The Moroccan dynasty is supposedly a rather ancient one, on the throne for several centuries at least. This is a huge advantage -- it has monarchical legitimacy in the eyes of its people, and can get away with doing a lot of liberalizing. The Saudi and Jordanian parvenu kings seem like much more nervous nellies, probably because their grasp on their thrones is both much more recent and (at least in Jordan) the result of Western (British) machinations.

Posted by: Lisa at March 14, 2006 2:31 PM

I don't know which histories oj has been reading, but I'm fairly sure that George III's hamfistedness was a major contributor to America declaring independence.

Posted by: Ali Choudhury at March 14, 2006 4:21 PM


It wasn't. Even fairly late in the game most Colonists wanted George as their king but either representation in Parliament or a separate representative here.

Posted by: oj at March 14, 2006 5:01 PM
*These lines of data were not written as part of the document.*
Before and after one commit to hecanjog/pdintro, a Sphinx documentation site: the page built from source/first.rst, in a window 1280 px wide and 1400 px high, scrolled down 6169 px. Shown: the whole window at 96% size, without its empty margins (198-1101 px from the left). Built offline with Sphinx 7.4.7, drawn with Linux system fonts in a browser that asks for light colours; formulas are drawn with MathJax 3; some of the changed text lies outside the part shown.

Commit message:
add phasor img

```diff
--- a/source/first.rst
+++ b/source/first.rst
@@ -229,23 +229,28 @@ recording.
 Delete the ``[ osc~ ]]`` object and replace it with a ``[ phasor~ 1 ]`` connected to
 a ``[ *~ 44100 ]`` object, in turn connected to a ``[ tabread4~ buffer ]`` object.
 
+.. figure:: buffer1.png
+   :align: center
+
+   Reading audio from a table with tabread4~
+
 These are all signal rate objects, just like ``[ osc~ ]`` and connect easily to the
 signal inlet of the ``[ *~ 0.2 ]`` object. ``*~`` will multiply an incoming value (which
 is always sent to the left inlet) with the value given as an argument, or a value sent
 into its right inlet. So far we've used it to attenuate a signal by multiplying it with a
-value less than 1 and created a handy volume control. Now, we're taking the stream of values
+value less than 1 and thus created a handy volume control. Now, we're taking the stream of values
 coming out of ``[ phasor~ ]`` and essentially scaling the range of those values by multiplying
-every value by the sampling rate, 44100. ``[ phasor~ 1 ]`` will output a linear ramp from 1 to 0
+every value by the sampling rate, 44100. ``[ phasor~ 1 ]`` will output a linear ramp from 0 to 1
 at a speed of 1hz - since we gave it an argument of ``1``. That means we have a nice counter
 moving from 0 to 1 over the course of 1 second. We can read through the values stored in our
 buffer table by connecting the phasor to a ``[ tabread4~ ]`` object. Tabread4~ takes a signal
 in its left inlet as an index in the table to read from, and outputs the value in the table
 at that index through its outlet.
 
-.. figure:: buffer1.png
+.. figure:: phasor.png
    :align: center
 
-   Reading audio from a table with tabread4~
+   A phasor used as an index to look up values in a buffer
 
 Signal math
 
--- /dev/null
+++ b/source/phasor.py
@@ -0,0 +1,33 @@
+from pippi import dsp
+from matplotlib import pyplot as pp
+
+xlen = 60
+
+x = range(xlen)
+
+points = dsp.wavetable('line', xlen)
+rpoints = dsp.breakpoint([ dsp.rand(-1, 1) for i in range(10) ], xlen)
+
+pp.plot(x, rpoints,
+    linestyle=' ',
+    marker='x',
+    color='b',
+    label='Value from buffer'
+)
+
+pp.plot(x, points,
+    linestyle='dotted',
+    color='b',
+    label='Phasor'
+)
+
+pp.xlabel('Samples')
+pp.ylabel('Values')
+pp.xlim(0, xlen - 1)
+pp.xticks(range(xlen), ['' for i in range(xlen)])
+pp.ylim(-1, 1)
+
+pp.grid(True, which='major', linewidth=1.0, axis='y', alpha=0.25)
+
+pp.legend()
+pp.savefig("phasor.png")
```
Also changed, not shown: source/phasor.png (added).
That's what the colonists wanted, for a bunch of reasons. That doesn't mean that Ali isn't right: George had a lot of control over colonial policy. In fact, it was George's exercise of his powers, which had been dormant since the Civil War, that angered the colonists and got them thinking about their rights as Englishmen.

Posted by: David Cohen at March 14, 2006 5:05 PM

Yes, George should have been more aggressive with Parliament and if they wouldn't extend further rights to Americans should have taken their side. There's no reason he couldn't have ended up being king of both an independent America and Britain.

Posted by: oj at March 14, 2006 5:13 PM

Except that it was George who thought they had too many fictitious "rights" and wanted to take them away. The whole point of the representation fight was that George wanted freedom to act in the colonies without too much parliamentary interference.

Posted by: David Cohen at March 14, 2006 5:59 PM

Yes, George and the Americans should have been free of a non-representative Parliament.

Posted by: oj at March 14, 2006 6:17 PM